30 years on and on the
I decided to take the opportunity of Chris attending a High School Reunion that she was organising for
On the 11 September, Chris dropped me off at the base and I left with an overnight pack to spend the night near the old miner’s hut. The drop off point at the bottom now has mowed grass, toilets, sheds, tap water and National Park Officers to maintain the popular tourist destination.
The first 3 km of the walk is relatively easy through the rainforest and the track is well marked with red spots of paint and reflectors. I did not see the first kilometre mark but the rest are stuck to rocks and help to indicate your location on the track.
Once on the spur, digital signal may be picked up with a mobile phone and increase in strength with height. Most of the track is over clay and broken granite soil held in place by tree roots. Considering the track has been used constantly for many years, initially by tin miners with their donkeys and more recently by walkers wanting to take on the challenge, it is still in good condition. From the creek, the track following the ridges steepens and it is not until the 5 km marker that it seems to level out.
There is the occasional steep or almost vertical section but there are stretches between them to recover enough to keep walking without resting. From about the 6 km mark –which is behind a large rock on the way up- the clouds often cloak the trees in moisture making the trees shorter and the branches covered in hanging long growths of moss and fungus which constantly drip water. This time, the top of the trees showed evidence of severe damage from cyclone Larry and most of the fallen logs had only recently been removed from the path.

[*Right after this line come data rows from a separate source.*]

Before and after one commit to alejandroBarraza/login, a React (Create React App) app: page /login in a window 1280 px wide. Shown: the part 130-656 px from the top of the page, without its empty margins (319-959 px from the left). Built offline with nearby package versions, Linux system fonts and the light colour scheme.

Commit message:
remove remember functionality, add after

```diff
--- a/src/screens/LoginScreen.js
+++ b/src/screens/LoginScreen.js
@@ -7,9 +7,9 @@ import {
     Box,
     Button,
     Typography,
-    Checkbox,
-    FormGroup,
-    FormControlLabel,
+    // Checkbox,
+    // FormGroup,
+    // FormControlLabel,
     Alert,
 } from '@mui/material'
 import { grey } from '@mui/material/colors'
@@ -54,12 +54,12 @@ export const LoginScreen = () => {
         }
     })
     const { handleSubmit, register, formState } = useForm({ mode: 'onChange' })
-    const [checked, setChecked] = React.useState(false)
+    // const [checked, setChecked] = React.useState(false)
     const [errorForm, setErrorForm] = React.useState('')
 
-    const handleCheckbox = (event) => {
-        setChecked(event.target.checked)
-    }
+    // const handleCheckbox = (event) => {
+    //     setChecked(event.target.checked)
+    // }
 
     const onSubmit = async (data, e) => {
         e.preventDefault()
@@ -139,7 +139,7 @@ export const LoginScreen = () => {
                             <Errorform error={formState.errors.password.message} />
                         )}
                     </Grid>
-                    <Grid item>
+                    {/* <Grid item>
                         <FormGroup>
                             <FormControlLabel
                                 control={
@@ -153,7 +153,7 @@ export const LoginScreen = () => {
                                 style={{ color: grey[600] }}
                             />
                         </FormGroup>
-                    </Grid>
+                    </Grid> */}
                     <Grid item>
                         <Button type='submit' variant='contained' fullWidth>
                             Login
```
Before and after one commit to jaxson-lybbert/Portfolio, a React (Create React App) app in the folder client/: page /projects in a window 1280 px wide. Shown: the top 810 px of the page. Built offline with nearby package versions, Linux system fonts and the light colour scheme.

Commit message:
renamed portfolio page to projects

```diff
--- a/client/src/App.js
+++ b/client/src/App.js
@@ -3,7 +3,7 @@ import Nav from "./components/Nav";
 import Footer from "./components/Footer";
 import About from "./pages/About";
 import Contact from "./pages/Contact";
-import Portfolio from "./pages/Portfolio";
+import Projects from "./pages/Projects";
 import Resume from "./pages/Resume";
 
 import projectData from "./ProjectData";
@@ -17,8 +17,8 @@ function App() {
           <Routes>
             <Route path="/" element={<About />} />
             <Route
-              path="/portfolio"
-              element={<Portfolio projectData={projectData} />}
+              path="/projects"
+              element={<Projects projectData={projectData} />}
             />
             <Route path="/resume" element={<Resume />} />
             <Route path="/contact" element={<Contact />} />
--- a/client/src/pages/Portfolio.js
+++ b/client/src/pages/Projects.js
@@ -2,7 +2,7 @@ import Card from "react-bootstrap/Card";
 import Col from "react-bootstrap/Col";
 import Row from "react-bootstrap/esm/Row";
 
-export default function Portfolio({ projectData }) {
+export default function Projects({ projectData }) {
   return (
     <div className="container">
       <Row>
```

I knew that there was a helipad and rescue hut near the top but it was a shock to walk around a rocky outcrop to find them at the 7 km mark. I left my pack near the helipad and with camera and small amount of water headed to the top. From the helipad it is about 500 metres to the top and a plaque claiming it to take about 30 minutes. I was also surprised to see the National Parks had attached foot and hand holds to some of the rocks to improve safety for walkers in the wet. I took it easy over the large rocks and it took me about 40 minutes to make the summit.
There is now a small clearing at the top with a sign indicating it to be the highest peak in
I sat on the large rock which provides the only view from the top to take video footage of the scenery below and then headed back down to my pack to set up camp on the bare, hard, ground. I used the walking stick as one tent post and found a broken branch for the other. I used dead branches for pegs and strings from my pack to hold the tent up.
I went to bed at dusk to escape the cold but was kept awake most of the night by the cold, hard ground, and the noise of the tent buffeted by the wind rising over both sides of the ridge.
I snuck out of the sleeping bed once to look at the lights of the towns below and take some footage. Unfortunately the lights were not bright enough to be seen on video.
At sunrise, I took some more footage and pictures of the sun rising above the clouds and packed up early for the walk down.
Just after the 5 km mark I passed three fit young men who were averaging about 22 minutes per kilometre for a rapid ascent. I also passed a lone middle aged walker about 10 minutes later who had left 30 minutes after the group of three and making better time but seemed to be showing signs of the effort. I started the walk from the bottom with about 3.2 litres of water and still had enough to make it unnecessary to refill at the creeks on the way down. It took me about 3 hours and 10 minutes to walk down with several stops to take pictures.
I had morning tea at the picnic area with Chris and then walked to
We took some pictures of the mountain as we drove away and the sky was surprising almost free of clouds.
Next time I am up this way I think I will try for the lower and shorter option of walking to Broken Nose with a possible campsite beside the creek just after the 3 km mark.